On Bridal blogs and forums, there is a lot of discussion about why women are choosing to change or not change their name. A lot of them have careers where their maiden name is established and they don't want to lose the place they worked so hard to get to. A lot of them have no connection to the last name they were given by a man who got up and left them as babies. A few had hard to pronounce and spell names and were only too happy to be a Smith, a Jones, a Jackson.
Being an actress, I can keep my maiden name as my stage name, no problem. So that's nice.
But changing my name permanently was something I wrestled with for a while. I really, really like my first and last name. It took me years to like it, and now that I'm given the opportunity to change it, I was hesitant; I like it now! A lot!
But you know what I have never liked? My middle name.
Faith is a strange word. Especially when a child is raised by parents of different ones. My mother's side is Jewish, my father's Presbyterian. I grew up understanding that people can have hugely different views on religion but still fall in love and raise a family together. So as a child, I believed that the one side who didn't believe Jesus was the messiah, was just as "correct" in their faith and views as the side that did believe Jesus was. They're both right.
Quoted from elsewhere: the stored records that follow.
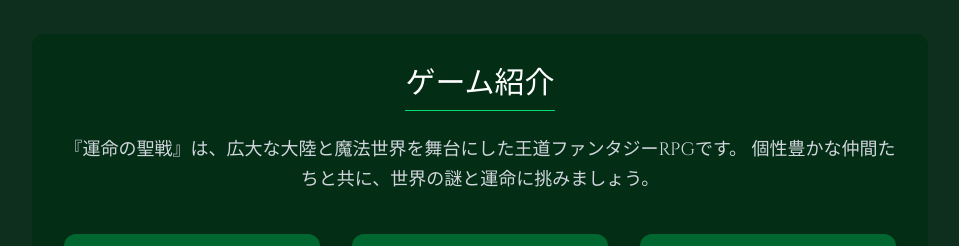
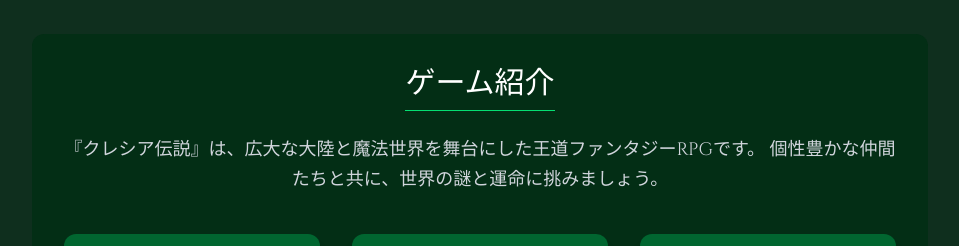
Before and after one commit to TaichiNakagawa/kuresia-site, a React (Vite) app: page / in a window 1280 px wide. Shown: the part 940-1186 px from the top of the page, without its empty margins (160-1119 px from the left). Built offline with nearby package versions, Linux system fonts and the light colour scheme.

Commit message:
微修正

```diff
--- a/src/App.jsx
+++ b/src/App.jsx
@@ -32,7 +32,7 @@ function App() {
             ゲーム紹介
           </h2>
           <p className="text-lg text-gray-300 mb-10 leading-relaxed">
-            『運命の聖戦』は、広大な大陸と魔法世界を舞台にした王道ファンタジーRPGです。
+            『クレシア伝説』は、広大な大陸と魔法世界を舞台にした王道ファンタジーRPGです。
             個性豊かな仲間たちと共に、世界の謎と運命に挑みましょう。
           </p>
 
```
All religions are correct. They're different, but if you believe in something, great!
Growing up that way, also leads to a lack of faith. If they're both right, they could both be wrong. I'm fascinated by all the different beliefs in the world and how people celebrate a deity, what their customs and rituals are, what the history behind all of it is. I took a Philosophy of Religion class in school (and made a lifelong friend who is also going to be officiating our wedding) and got to read up on how the five major religions came out of nothing and gave people looking for meaning something to believe in. Which is great! But something I wasn't sure I wanted.
So, awesome. My middle name is now ironic. And on bills and paychecks, there it is in all it's capital F glory, looking like a giant F word in the middle of two other great names.
When I was wrestling with the idea of changing my last name, I kept asking my fiance what he wanted. "Whatever you want to do is what I want for you." Lovely and diplomatic but of absolutely NO HELP. I figured if I asked him every so often, his answer might change. It never did. It was always the same. Whatever I wanted to do was what he wanted.
So finally, I said, "Tell me what you REALLY want, how you REALLY feel, because I'm asking you because I WANT TO KNOW."
He looked at me. "If we had children, I think it would be nice if we all had the same last name."
That would be nice, wouldn't it? My mother took my Dad's name. I only knew her as her married name. She always had that name, as long as I've known her!
And that was pretty much it for me. We are becoming a family unit.
I get to have best of both worlds: I'm keeping my first and maiden last name for all my business purposes, and get this: nixing my ironic middle name, and replacing it with my maiden last name.
I will be
Lira MaidenLastName HusbandsLastName
I am retaining my sense of self that I've worked hard at all my life, the names that I feel truly define me, and adding a new family name to define who I love and will have fun defining what that means as a family for the rest of our lives.
I respect every woman who decides to keep her birth name or not, because this isn't an easy thing to mull over. It takes time and careful consideration to decide what we want and think will be best for ourselves.
Some might say it's just a name, who cares, it's not your personality, as that will never change, but to me, my name is everything I am, and everything I will become.
And looking at my little DSW coupon with my new married name, getting used to the way it looks together, I like it. It represents my new life; the next 60 years I will be my new name.
I'm not losing myself. I'm winning a second family.